_WHAT TO WORK ON_
Each entry is to be retyped exactly as it appears. Leave the images out.

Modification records
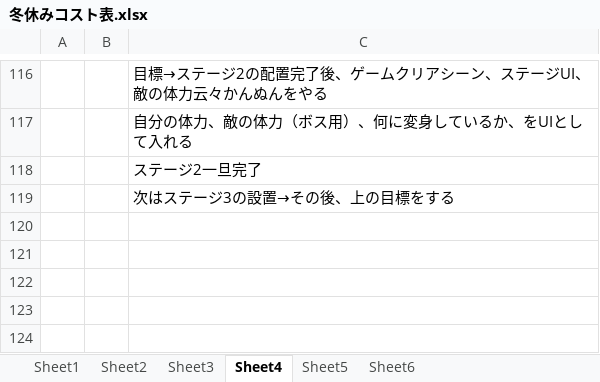
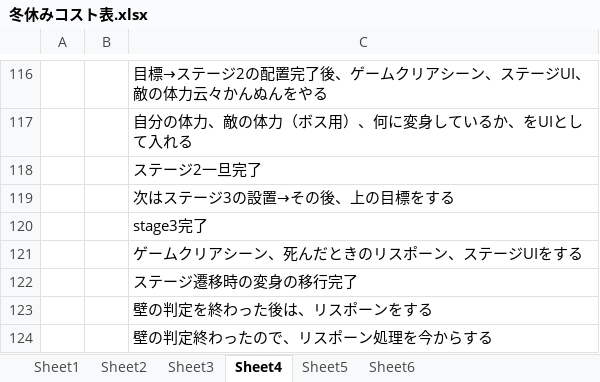
Before and after one commit to hir4rin/2025_winter, an Excel workbook: 冬休みコスト表.xlsx, sheet Sheet4, drawn as a sheet; only a part is shown, gaps mark what is left out; values as stored, in another font and other column widths than the file's, no borders; the diff names each change by its address in the sheet, - before the commit and + after, or states it on an @@ line.

```diff
--- a/冬休みコスト表.xlsx (sheet Sheet4)
+++ b/冬休みコスト表.xlsx (sheet Sheet4)
+row 120:  |  | stage3完了
+row 121:  |  | ゲームクリアシーン、死んだときのリスポーン、ステージUIをする
+row 122:  |  | ステージ遷移時の変身の移行完了
+row 123:  |  | 壁の判定を終わった後は、リスポーンをする
+row 124:  |  | 壁の判定終わったので、リスポーン処理を今からする
```
Also changed, not shown: 14 other files.
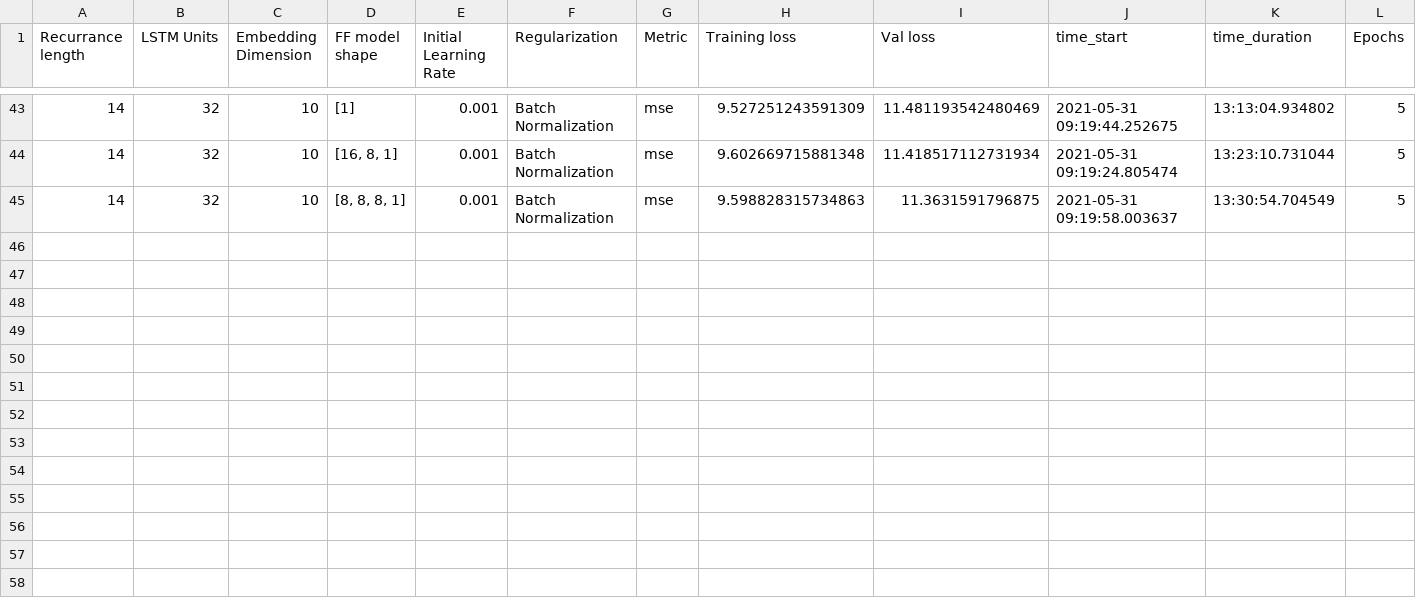
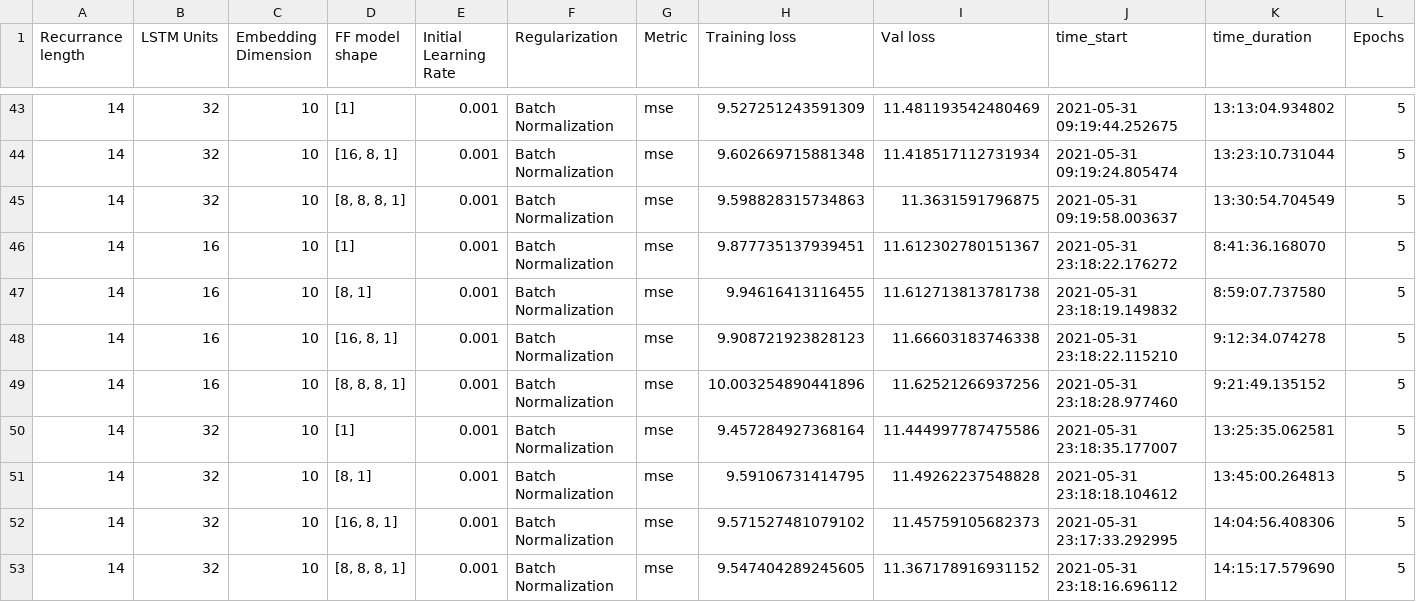
Before and after one commit to aditsharma-projects/RNN-shifts, a CSV file: rnn_tuning_history.csv, drawn as a sheet; only a part is shown, gaps mark what is left out; rows hold the shown columns only; the diff names each change by its address in the sheet, - before the commit and + after, or states it on an @@ line.

Commit message:
Finished conditioned trials

```diff
--- a/rnn_tuning_history.csv
+++ b/rnn_tuning_history.csv
+row 46: 14 | 16 | 10 | [1] | 0.001 | Batch Normalization | mse | 9.877735137939451 | 11.612302780151367 | 2021-05-31 23:18:22.176272 | 8:41:36.168070 | 5
+row 47: 14 | 16 | 10 | [8, 1] | 0.001 | Batch Normalization | mse | 9.94616413116455 | 11.612713813781738 | 2021-05-31 23:18:19.149832 | 8:59:07.737580 | 5
+row 48: 14 | 16 | 10 | [16, 8, 1] | 0.001 | Batch Normalization | mse | 9.908721923828123 | 11.66603183746338 | 2021-05-31 23:18:22.115210 | 9:12:34.074278 | 5
+row 49: 14 | 16 | 10 | [8, 8, 8, 1] | 0.001 | Batch Normalization | mse | 10.003254890441896 | 11.62521266937256 | 2021-05-31 23:18:28.977460 | 9:21:49.135152 | 5
+row 50: 14 | 32 | 10 | [1] | 0.001 | Batch Normalization | mse | 9.457284927368164 | 11.444997787475586 | 2021-05-31 23:18:35.177007 | 13:25:35.062581 | 5
+row 51: 14 | 32 | 10 | [8, 1] | 0.001 | Batch Normalization | mse | 9.59106731414795 | 11.49262237548828 | 2021-05-31 23:18:18.104612 | 13:45:00.264813 | 5
+row 52: 14 | 32 | 10 | [16, 8, 1] | 0.001 | Batch Normalization | mse | 9.571527481079102 | 11.45759105682373 | 2021-05-31 23:17:33.292995 | 14:04:56.408306 | 5
+row 53: 14 | 32 | 10 | [8, 8, 8, 1] | 0.001 | Batch Normalization | mse | 9.547404289245605 | 11.367178916931152 | 2021-05-31 23:18:16.696112 | 14:15:17.579690 | 5
```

_RESULT BELOW_
Before and after one commit to hir4rin/2025_winter, an Excel workbook: 冬休みコスト表.xlsx, sheet Sheet4, drawn as a sheet; only a part is shown, gaps mark what is left out; values as stored, in another font and other column widths than the file's, no borders; the diff names each change by its address in the sheet, - before the commit and + after, or states it on an @@ line.

```diff
--- a/冬休みコスト表.xlsx (sheet Sheet4)
+++ b/冬休みコスト表.xlsx (sheet Sheet4)
+row 120:  |  | stage3完了
+row 121:  |  | ゲームクリアシーン、死んだときのリスポーン、ステージUIをする
+row 122:  |  | ステージ遷移時の変身の移行完了
+row 123:  |  | 壁の判定を終わった後は、リスポーンをする
+row 124:  |  | 壁の判定終わったので、リスポーン処理を今からする
```
Also changed, not shown: 14 other files.
Before and after one commit to aditsharma-projects/RNN-shifts, a CSV file: rnn_tuning_history.csv, drawn as a sheet; only a part is shown, gaps mark what is left out; rows hold the shown columns only; the diff names each change by its address in the sheet, - before the commit and + after, or states it on an @@ line.

Commit message:
Finished conditioned trials

```diff
--- a/rnn_tuning_history.csv
+++ b/rnn_tuning_history.csv
+row 46: 14 | 16 | 10 | [1] | 0.001 | Batch Normalization | mse | 9.877735137939451 | 11.612302780151367 | 2021-05-31 23:18:22.176272 | 8:41:36.168070 | 5
+row 47: 14 | 16 | 10 | [8, 1] | 0.001 | Batch Normalization | mse | 9.94616413116455 | 11.612713813781738 | 2021-05-31 23:18:19.149832 | 8:59:07.737580 | 5
+row 48: 14 | 16 | 10 | [16, 8, 1] | 0.001 | Batch Normalization | mse | 9.908721923828123 | 11.66603183746338 | 2021-05-31 23:18:22.115210 | 9:12:34.074278 | 5
+row 49: 14 | 16 | 10 | [8, 8, 8, 1] | 0.001 | Batch Normalization | mse | 10.003254890441896 | 11.62521266937256 | 2021-05-31 23:18:28.977460 | 9:21:49.135152 | 5
+row 50: 14 | 32 | 10 | [1] | 0.001 | Batch Normalization | mse | 9.457284927368164 | 11.444997787475586 | 2021-05-31 23:18:35.177007 | 13:25:35.062581 | 5
+row 51: 14 | 32 | 10 | [8, 1] | 0.001 | Batch Normalization | mse | 9.59106731414795 | 11.49262237548828 | 2021-05-31 23:18:18.104612 | 13:45:00.264813 | 5
+row 52: 14 | 32 | 10 | [16, 8, 1] | 0.001 | Batch Normalization | mse | 9.571527481079102 | 11.45759105682373 | 2021-05-31 23:17:33.292995 | 14:04:56.408306 | 5
+row 53: 14 | 32 | 10 | [8, 8, 8, 1] | 0.001 | Batch Normalization | mse | 9.547404289245605 | 11.367178916931152 | 2021-05-31 23:18:16.696112 | 14:15:17.579690 | 5
```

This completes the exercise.